> [Description of the task]
All lines in the material below that contain "transactionId" should be located and copied.

Segment Open

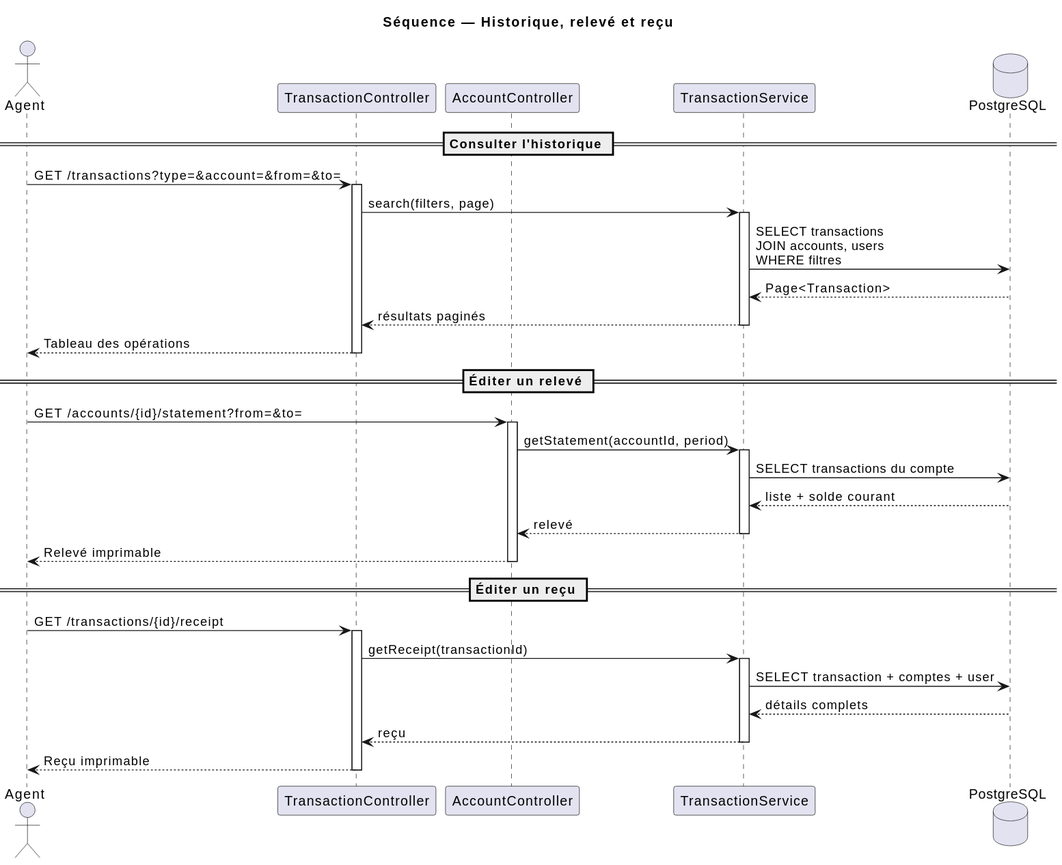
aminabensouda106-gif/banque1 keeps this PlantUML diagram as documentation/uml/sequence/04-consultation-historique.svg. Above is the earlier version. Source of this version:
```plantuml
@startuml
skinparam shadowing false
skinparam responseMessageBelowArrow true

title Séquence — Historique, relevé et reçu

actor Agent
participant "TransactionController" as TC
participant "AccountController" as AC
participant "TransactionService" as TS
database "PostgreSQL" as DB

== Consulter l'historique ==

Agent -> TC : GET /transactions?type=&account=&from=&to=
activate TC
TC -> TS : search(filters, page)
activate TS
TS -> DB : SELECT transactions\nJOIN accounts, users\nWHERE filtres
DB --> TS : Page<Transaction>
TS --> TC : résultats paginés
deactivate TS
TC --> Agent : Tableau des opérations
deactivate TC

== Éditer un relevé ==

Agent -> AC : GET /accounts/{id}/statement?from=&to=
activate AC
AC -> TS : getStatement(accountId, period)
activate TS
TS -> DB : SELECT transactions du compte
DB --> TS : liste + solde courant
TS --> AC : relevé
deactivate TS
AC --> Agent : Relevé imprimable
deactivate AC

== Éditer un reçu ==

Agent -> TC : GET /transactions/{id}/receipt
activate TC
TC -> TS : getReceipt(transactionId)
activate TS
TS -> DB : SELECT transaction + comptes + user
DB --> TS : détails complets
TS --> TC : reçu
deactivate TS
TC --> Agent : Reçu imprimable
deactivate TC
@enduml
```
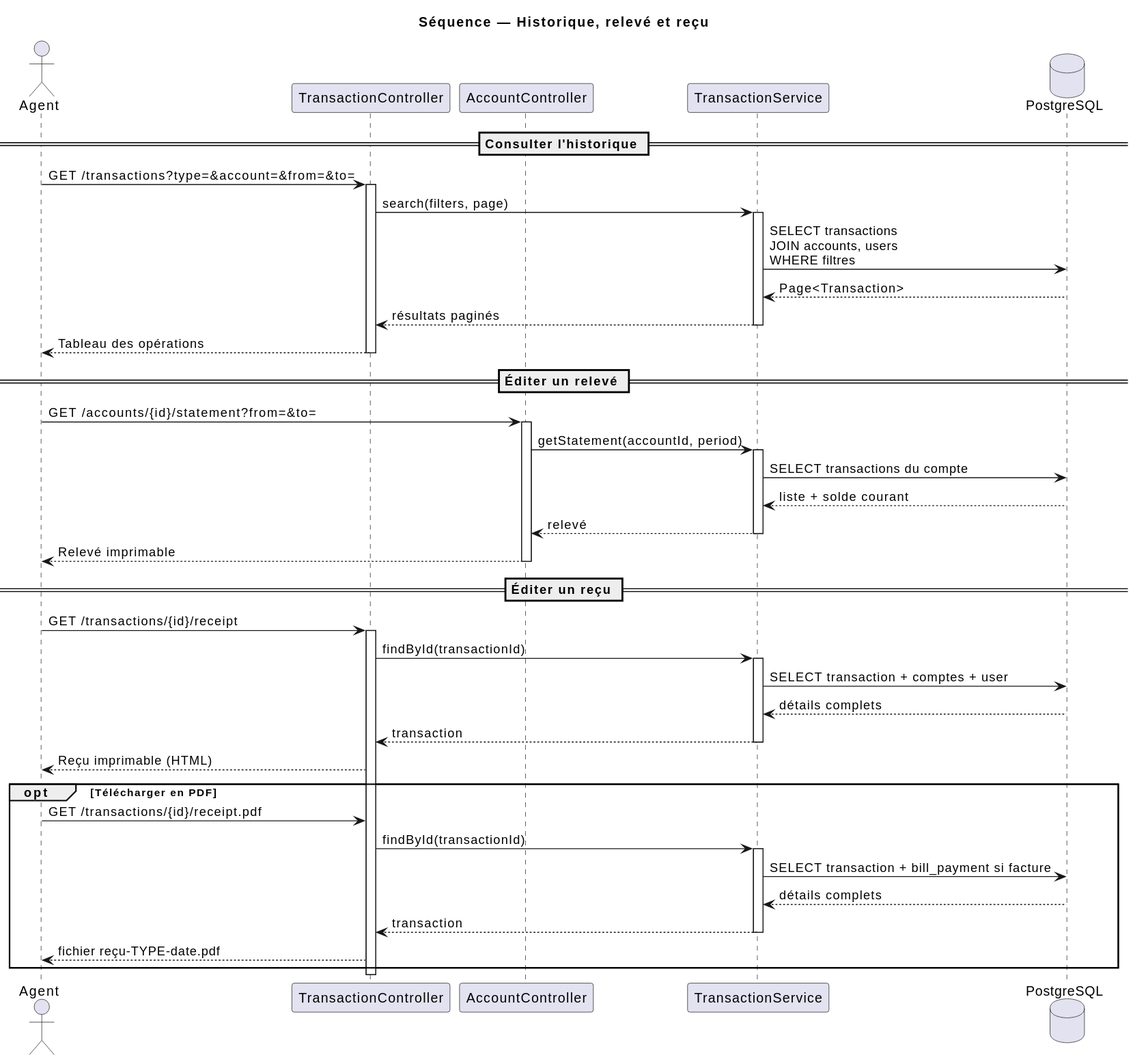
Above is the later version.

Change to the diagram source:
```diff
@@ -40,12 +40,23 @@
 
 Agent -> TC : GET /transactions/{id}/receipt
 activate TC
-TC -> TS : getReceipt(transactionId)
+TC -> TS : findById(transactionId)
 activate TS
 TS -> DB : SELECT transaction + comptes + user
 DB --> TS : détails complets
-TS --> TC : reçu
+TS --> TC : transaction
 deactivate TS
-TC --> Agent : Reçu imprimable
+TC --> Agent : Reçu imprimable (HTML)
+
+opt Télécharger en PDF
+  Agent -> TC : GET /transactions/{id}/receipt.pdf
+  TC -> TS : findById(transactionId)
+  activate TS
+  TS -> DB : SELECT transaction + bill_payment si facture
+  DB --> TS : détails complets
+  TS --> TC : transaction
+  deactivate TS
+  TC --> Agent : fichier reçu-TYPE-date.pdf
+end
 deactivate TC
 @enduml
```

Segment Closed

> [Completed task]
TC -> TS : getReceipt(transactionId)
-TC -> TS : getReceipt(transactionId)
+TC -> TS : findById(transactionId)
+  TC -> TS : findById(transactionId)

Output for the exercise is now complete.